Getting the right sizing also means consistency of sizing across categories. If a customer knows they wear a large t-shirt, they will somewhat expect to wear a large jumper, overshirt and jacket. Don’t make your customers second guess what they might be from season to season. Using standard fit-models that don’t change throughout production and seasons will mean your stock is landing consistently from your suppliers and your customers will have faith in what they are ordering.


Reviews are another great way of directing your potential customers to the right product by utilising the experience of your actual customers.


Reviews from your customers about your products should be good (if not then there are other problems to address before returns!) and they will contain key information about the product that you may not have thought to add elsewhere. Little nuggets of information shared in customer reviews is another great way of signposting customers to the product that’s right for them.


Another red flag moment is when a site doesn’t have reviews.
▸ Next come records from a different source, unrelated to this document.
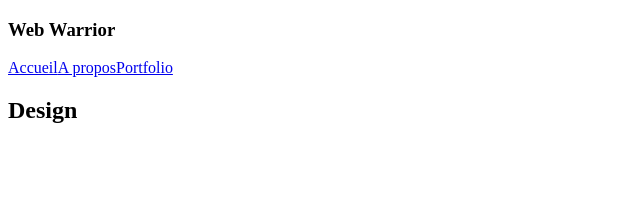
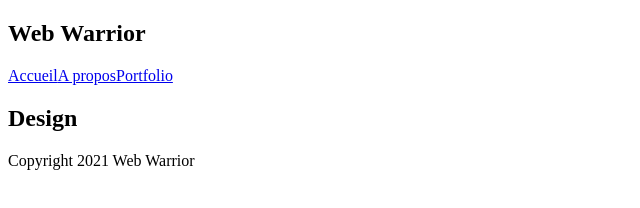
Before and after one commit to StephaneBullier/gatsby-website, a Gatsby site: page / in a window 1280 px wide. Shown: the whole page, without its empty margins (0-640 px from the left). Built offline with nearby package versions, Linux system fonts and the light colour scheme; Gatsby itself is replaced by a stand-in of ours.

Commit message:
Add Layout component for each page

```diff
--- a/src/components/Layout.js
+++ b/src/components/Layout.js
@@ -1,12 +1,12 @@
 import React from 'react'
 import Navbar from './Navbar'
 
-export default function Layout() {
+export default function Layout({ children }) {
     return (
         <div className="layout">
             <Navbar />
             <div className="content">
-
+              { children }
             </div>
             <footer>
                 <p>Copyright 2021 Web Warrior</p>
--- a/src/pages/index.js
+++ b/src/pages/index.js
@@ -1,14 +1,14 @@
 import React from "react"
-import Navbar from '../components/Navbar'
+import Layout from '../components/Layout';
 
 export default function Home() {
   return (
-    <section>
-      <Navbar />
-      <div>
-        <h2>Design</h2>
-
-      </div>
-    </section>
+    <Layout>
+      <section>
+        <div>
+          <h2>Design</h2>
+        </div>
+      </section>
+    </Layout>
   )
 }
--- a/src/pages/projets/index.js
+++ b/src/pages/projets/index.js
@@ -1,10 +1,12 @@
 import React from 'react'
+import Layout from '../../components/Layout';
 
 export default function Projets() {
     return (
+      <Layout>
         <div>
-            <h2>Mes projets</h2>
-
+          <h2>Mes projets</h2>
         </div>
+      </Layout>
     )
 }
```
Also changed, not shown: src/pages/404.js (+5 -2 lines), src/pages/a-propos.js (+7 -4 lines).
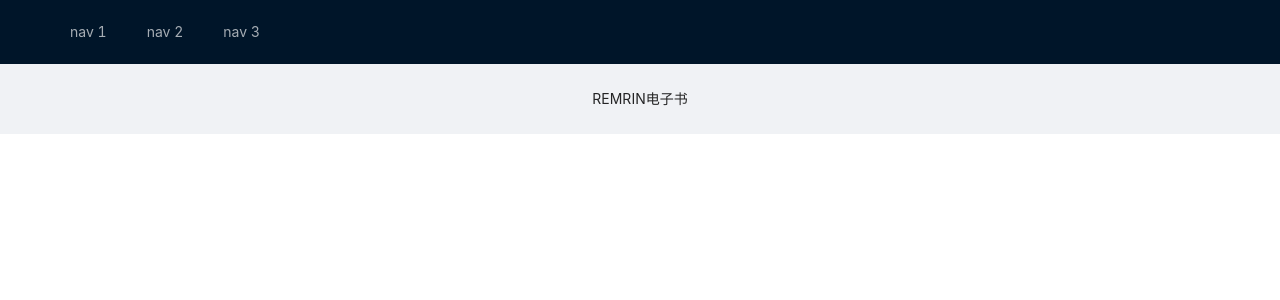
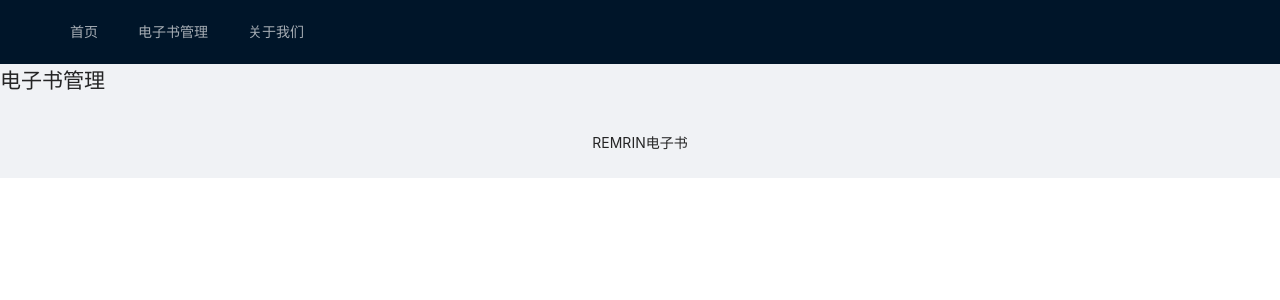
Before and after one commit to zhongniao/remrin-wiki, a Vue app in the folder web/: page /admin/ebook in a window 1280 px wide. Shown: the top 300 px of the page. Built offline with nearby package versions, Linux system fonts and the light colour scheme; no server answers.

Commit message:
6-2 将页面改为小写字母开头，风格如：page.vue，my-page.vue 增加电子书管理页面 新页面开发：页面、路由、菜单

```diff
--- a/web/src/components/TheHeader.vue
+++ b/web/src/components/TheHeader.vue
@@ -7,9 +7,15 @@
         mode="horizontal"
         :style="{ lineHeight: '64px' }"
     >
-      <a-menu-item key="1">nav 1</a-menu-item>
-      <a-menu-item key="2">nav 2</a-menu-item>
-      <a-menu-item key="3">nav 3</a-menu-item>
+      <a-menu-item key="/">
+        <router-link to="/">首页</router-link>
+      </a-menu-item>
+      <a-menu-item key="/admin/ebook">
+        <router-link to="/admin/ebook">电子书管理</router-link>
+      </a-menu-item>
+      <a-menu-item key="/about">
+        <router-link to="/about">关于我们</router-link>
+      </a-menu-item>
     </a-menu>
   </a-layout-header>
 </template>
--- a/web/src/router/index.ts
+++ b/web/src/router/index.ts
@@ -1,19 +1,28 @@
 import { createRouter, createWebHistory, RouteRecordRaw } from 'vue-router'
-import HomeView from '../views/HomeView.vue'
+import Home from '../views/home.vue'
+import About from '../views/about.vue'
+import AdminEbook from '../views/admin/admin-ebook.vue'
 
 const routes: Array<RouteRecordRaw> = [
   {
     path: '/',
-    name: 'home',
-    component: HomeView
+    name: 'Home',
+    component: Home
   },
+
   {
     path: '/about',
-    name: 'about',
+    name: 'About',
+    component: About
     // route level code-splitting
     // this generates a separate chunk (about.[hash].js) for this route
     // which is lazy-loaded when the route is visited.
-    component: () => import(/* webpackChunkName: "about" */ '../views/AboutView.vue')
+    // component: () => import(/* webpackChunkName: "about" */ '../views/AboutView.vue')
+  },
+  {
+    path: '/admin/ebook',
+    name: 'AdminEbook',
+    component: AdminEbook
   }
 ]
 
--- /dev/null
+++ b/web/src/views/about.vue
@@ -0,0 +1,5 @@
+<template>
+  <div class="about">
+    <h1>关于我们</h1>
+  </div>
+</template>
--- a/web/src/views/AboutView.vue
+++ b/web/src/views/admin/admin-ebook.vue
@@ -1,5 +1,5 @@
 <template>
   <div class="about">
-    <h1>This is an about page</h1>
+    <h1>电子书管理</h1>
   </div>
 </template>
```
Also changed, not shown: web/.eslintrc.js, web/src/views/home.vue (renamed from web/src/views/HomeView.vue).
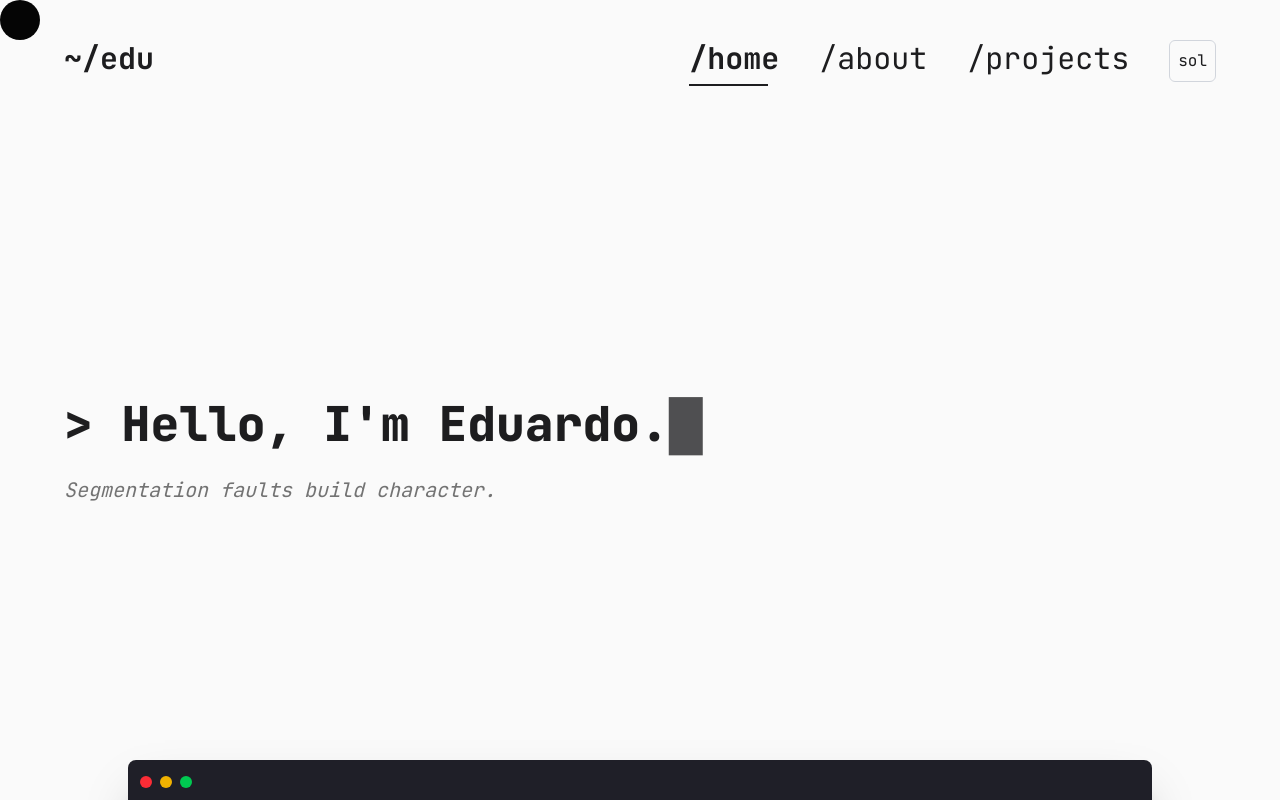
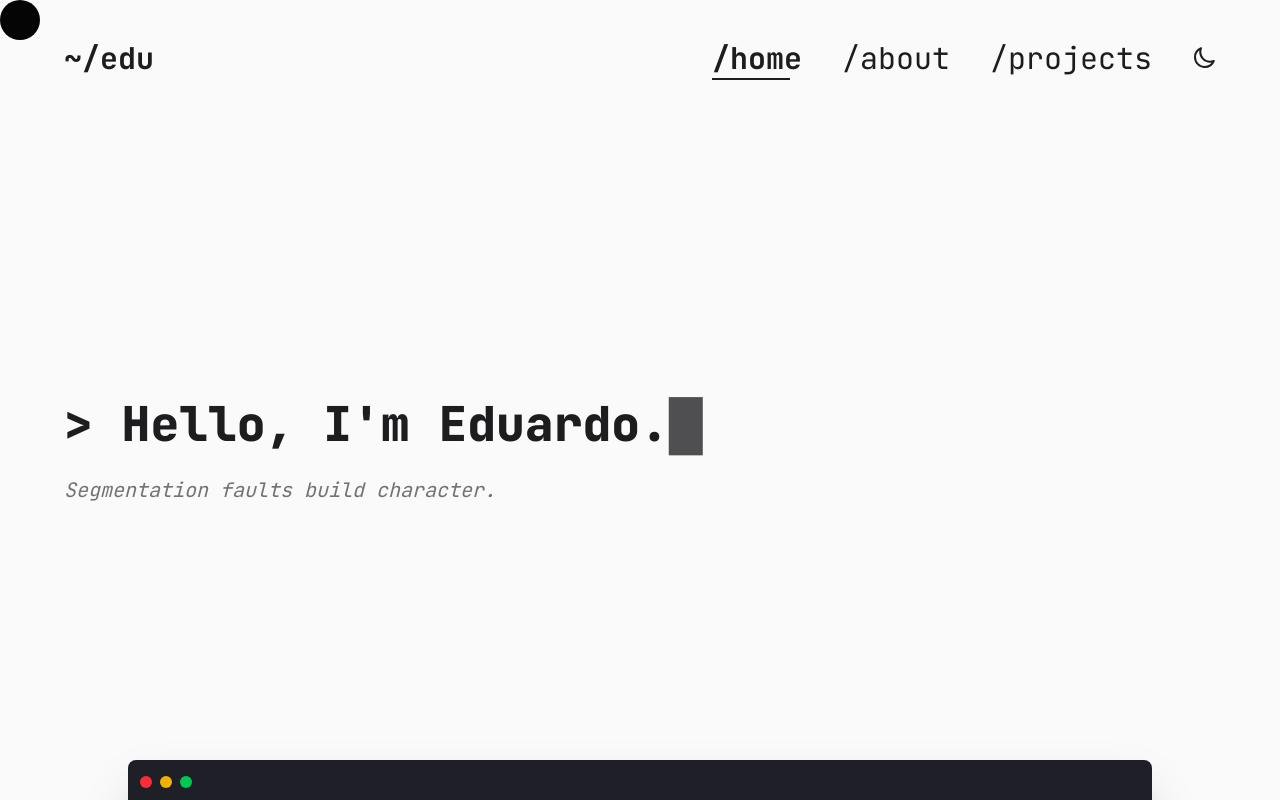
Before and after one commit to 2101dudu/website, a Next.js app: page / in a window 1280 px wide. Shown: the top 800 px of the page. Built offline with nearby package versions, Linux system fonts and the light colour scheme.

Commit message:
fix: button icon

```diff
--- a/app/components/darkmodetoggle.js
+++ b/app/components/darkmodetoggle.js
@@ -19,10 +19,40 @@
 
   return (
     <button
+      className="cursor-pointer"
       onClick={() => setDarkMode((prev) => !prev)}
-      className="p-2 rounded-md border border-gray-300 dark:border-gray-600"
     >
-      {darkMode ? "escuro" : "sol"}
+      {!darkMode ? (
+        <svg
+          xmlns="http://www.w3.org/2000/svg"
+          fill="none"
+          viewBox="0 0 24 24"
+          strokeWidth="2"
+          stroke="currentColor"
+          className="size-6"
+        >
+          <path
+            strokeLinecap="round"
+            strokeLinejoin="round"
+            d="M21.752 15.002A9.72 9.72 0 0 1 18 15.75c-5.385 0-9.75-4.365-9.75-9.75 0-1.33.266-2.597.748-3.752A9.753 9.753 0 0 0 3 11.25C3 16.635 7.365 21 12.75 21a9.753 9.753 0 0 0 9.002-5.998Z"
+          />
+        </svg>
+      ) : (
+        <svg
+          xmlns="http://www.w3.org/2000/svg"
+          fill="none"
+          viewBox="0 0 24 24"
+          strokeWidth="2"
+          stroke="currentColor"
+          className="size-6"
+        >
+          <path
+            strokeLinecap="round"
+            strokeLinejoin="round"
+            d="M12 3v2.25m6.364.386-1.591 1.591M21 12h-2.25m-.386 6.364-1.591-1.591M12 18.75V21m-4.773-4.227-1.591 1.591M5.25 12H3m4.227-4.773L5.636 5.636M15.75 12a3.75 3.75 0 1 1-7.5 0 3.75 3.75 0 0 1 7.5 0Z"
+          />
+        </svg>
+      )}
     </button>
   );
 }
```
Why doesn’t the retailer back themselves to allow customers to comment, what are they hiding?


Embracing reviews will contribute to your rich website content, boost your conversion rate and reduce your returns, it’s one of those rare win-wins!

In summary

This blog post is by no means meant to be an exhaustive list of what is required to build your perfect returns policy but from my experience in the industry, these points will certainly help form the bedrock of what can ultimately become something you can use to your competitive advantage. 


The one overarching thought I want to leave you with is that retailers must embrace the challenge of returns, not run from it. A ‘return’ is the retailer’s problem not the customers; be on the front foot not the back foot watch your bottom line improve significantly.

Headshot of Chris

Chris Thomas

CEO & Founder

Chris Thomas


Chris Thomas

CEO & Founder

Chris has been at the forefront of eCommerce and a pioneer of online retailing since the early 00s. A 5-time Drapers Award winner, Chris has extensive experience in developing fashion brands online.

Chris founded Cake in 2016. Based in Birmingham, with offices nationwide, Cake specialises in helping fashion brands understand their market online and then helps to develop appropriate strategical direction to achieve their plan, all backed by his 20 years of operating in the retail market.